Determine the number of lines in the listing below that hold the word "MoDeRn". Write the number alone.

--- --- ---

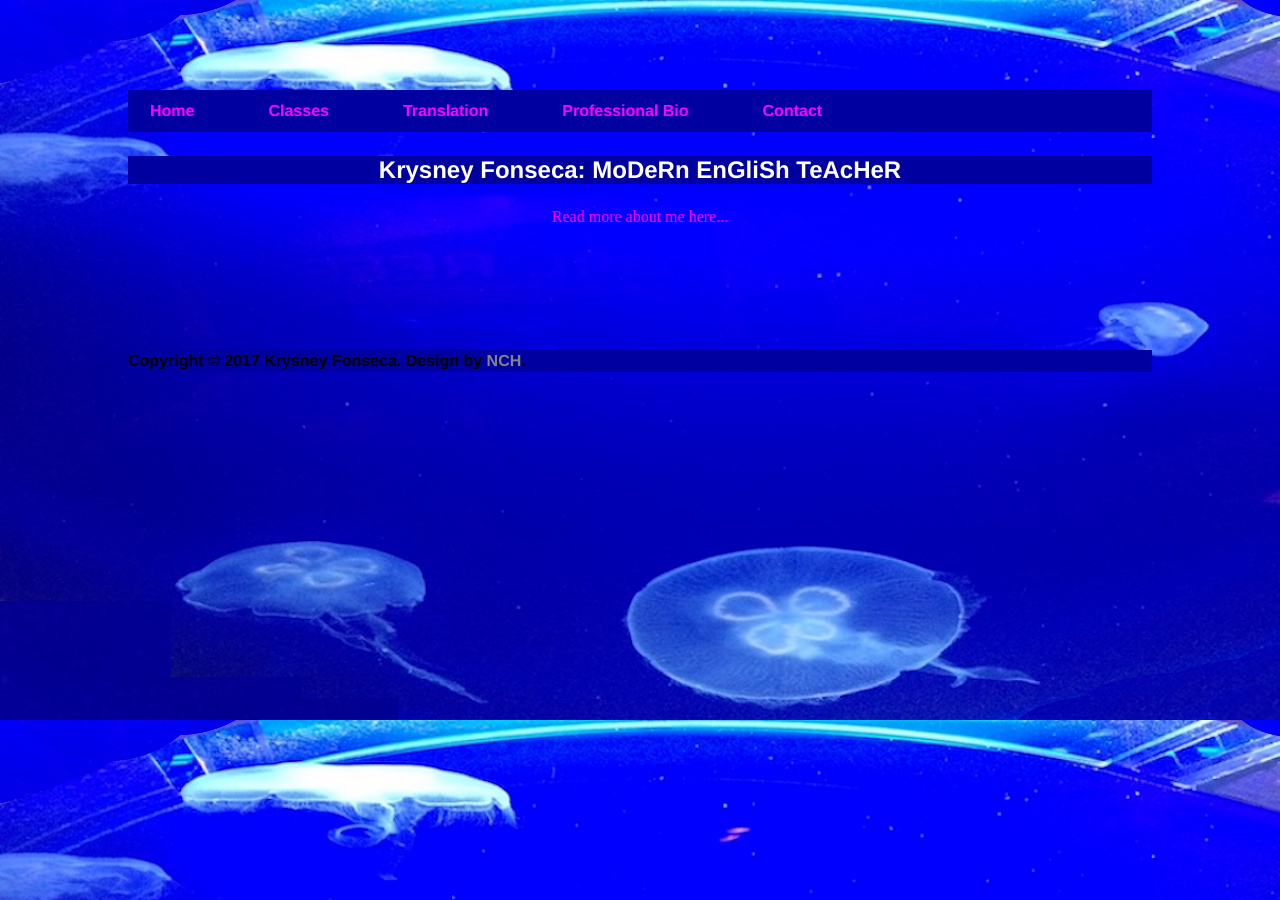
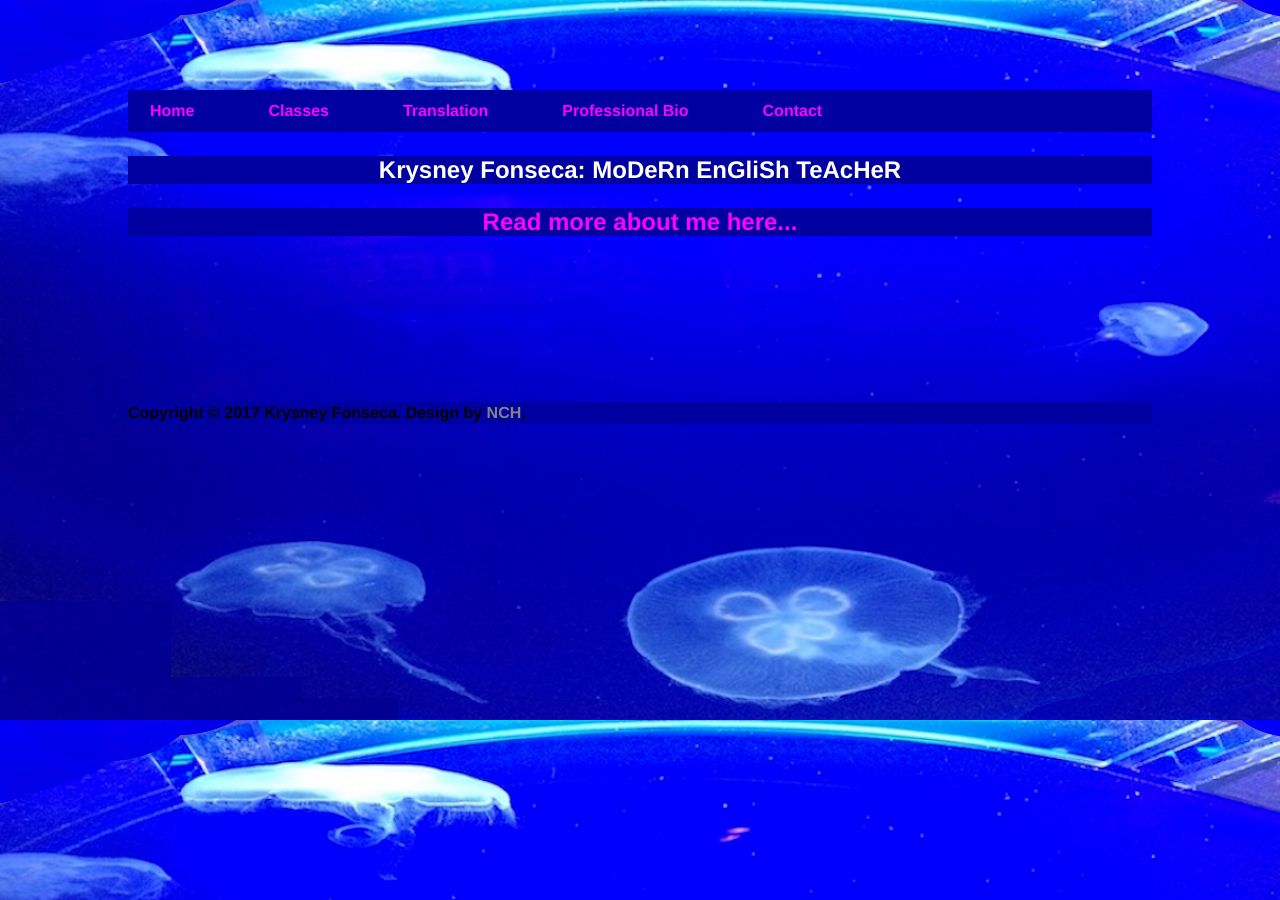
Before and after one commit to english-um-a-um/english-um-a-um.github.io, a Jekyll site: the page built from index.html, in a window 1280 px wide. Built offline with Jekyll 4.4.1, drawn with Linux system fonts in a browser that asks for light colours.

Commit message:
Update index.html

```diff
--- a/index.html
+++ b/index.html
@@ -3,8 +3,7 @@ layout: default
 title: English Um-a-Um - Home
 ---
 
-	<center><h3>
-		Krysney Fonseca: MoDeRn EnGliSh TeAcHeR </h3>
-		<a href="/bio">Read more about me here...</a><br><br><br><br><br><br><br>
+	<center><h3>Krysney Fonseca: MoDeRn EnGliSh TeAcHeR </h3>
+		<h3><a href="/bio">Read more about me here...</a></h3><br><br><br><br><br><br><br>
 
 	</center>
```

--- --- ---

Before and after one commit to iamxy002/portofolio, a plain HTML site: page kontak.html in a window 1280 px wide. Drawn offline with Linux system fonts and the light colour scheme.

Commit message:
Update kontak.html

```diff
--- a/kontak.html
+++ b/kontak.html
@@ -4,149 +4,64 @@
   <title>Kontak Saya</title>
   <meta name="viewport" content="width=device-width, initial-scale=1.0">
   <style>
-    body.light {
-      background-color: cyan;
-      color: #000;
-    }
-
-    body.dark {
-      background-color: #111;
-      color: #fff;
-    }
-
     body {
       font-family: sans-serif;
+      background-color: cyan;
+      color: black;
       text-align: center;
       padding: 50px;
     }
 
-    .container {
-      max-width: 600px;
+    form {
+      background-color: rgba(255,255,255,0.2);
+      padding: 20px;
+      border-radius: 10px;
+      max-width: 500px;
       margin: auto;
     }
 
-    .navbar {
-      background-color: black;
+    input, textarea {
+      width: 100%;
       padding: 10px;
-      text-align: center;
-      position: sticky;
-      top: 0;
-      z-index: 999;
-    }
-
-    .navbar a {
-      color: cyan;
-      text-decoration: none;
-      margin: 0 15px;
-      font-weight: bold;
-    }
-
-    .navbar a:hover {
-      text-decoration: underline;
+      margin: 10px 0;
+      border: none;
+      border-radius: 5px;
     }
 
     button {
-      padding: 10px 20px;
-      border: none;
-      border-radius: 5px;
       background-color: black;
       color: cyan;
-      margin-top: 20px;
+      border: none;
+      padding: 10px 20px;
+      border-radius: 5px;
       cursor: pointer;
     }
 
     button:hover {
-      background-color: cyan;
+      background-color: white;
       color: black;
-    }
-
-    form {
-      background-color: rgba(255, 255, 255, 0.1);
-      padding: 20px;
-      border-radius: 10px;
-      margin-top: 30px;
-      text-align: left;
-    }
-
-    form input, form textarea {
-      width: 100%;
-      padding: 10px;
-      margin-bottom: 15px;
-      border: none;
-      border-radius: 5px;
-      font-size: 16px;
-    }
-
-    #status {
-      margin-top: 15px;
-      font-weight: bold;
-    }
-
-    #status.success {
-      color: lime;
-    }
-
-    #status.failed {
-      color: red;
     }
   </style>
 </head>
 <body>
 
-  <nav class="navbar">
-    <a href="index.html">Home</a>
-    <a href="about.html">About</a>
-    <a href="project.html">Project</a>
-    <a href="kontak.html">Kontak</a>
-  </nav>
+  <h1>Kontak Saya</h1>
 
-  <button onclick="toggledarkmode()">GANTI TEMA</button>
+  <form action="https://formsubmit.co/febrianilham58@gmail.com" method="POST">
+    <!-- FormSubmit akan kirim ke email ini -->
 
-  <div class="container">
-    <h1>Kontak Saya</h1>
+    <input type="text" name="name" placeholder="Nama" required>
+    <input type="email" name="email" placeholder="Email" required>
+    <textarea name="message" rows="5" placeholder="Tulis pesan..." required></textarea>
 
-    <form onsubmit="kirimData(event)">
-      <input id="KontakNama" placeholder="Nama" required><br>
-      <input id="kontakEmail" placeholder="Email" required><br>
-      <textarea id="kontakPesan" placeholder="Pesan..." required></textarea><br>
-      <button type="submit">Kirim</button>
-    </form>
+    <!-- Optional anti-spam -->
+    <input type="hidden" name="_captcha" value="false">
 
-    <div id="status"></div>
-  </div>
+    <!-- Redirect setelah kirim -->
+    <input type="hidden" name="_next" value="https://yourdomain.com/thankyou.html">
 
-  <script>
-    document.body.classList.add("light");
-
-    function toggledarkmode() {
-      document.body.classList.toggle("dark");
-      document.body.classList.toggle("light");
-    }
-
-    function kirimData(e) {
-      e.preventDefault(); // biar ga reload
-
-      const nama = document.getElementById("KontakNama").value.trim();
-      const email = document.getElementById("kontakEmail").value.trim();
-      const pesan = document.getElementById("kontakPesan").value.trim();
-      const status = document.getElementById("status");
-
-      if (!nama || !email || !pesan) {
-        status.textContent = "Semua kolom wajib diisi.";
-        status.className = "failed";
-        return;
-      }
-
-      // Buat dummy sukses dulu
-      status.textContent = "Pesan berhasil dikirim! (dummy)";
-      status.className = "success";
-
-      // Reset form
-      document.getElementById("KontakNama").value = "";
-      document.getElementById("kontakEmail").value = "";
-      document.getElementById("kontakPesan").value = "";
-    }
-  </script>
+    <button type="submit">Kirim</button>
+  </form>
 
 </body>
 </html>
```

--- --- ---

**Result for this task:**
2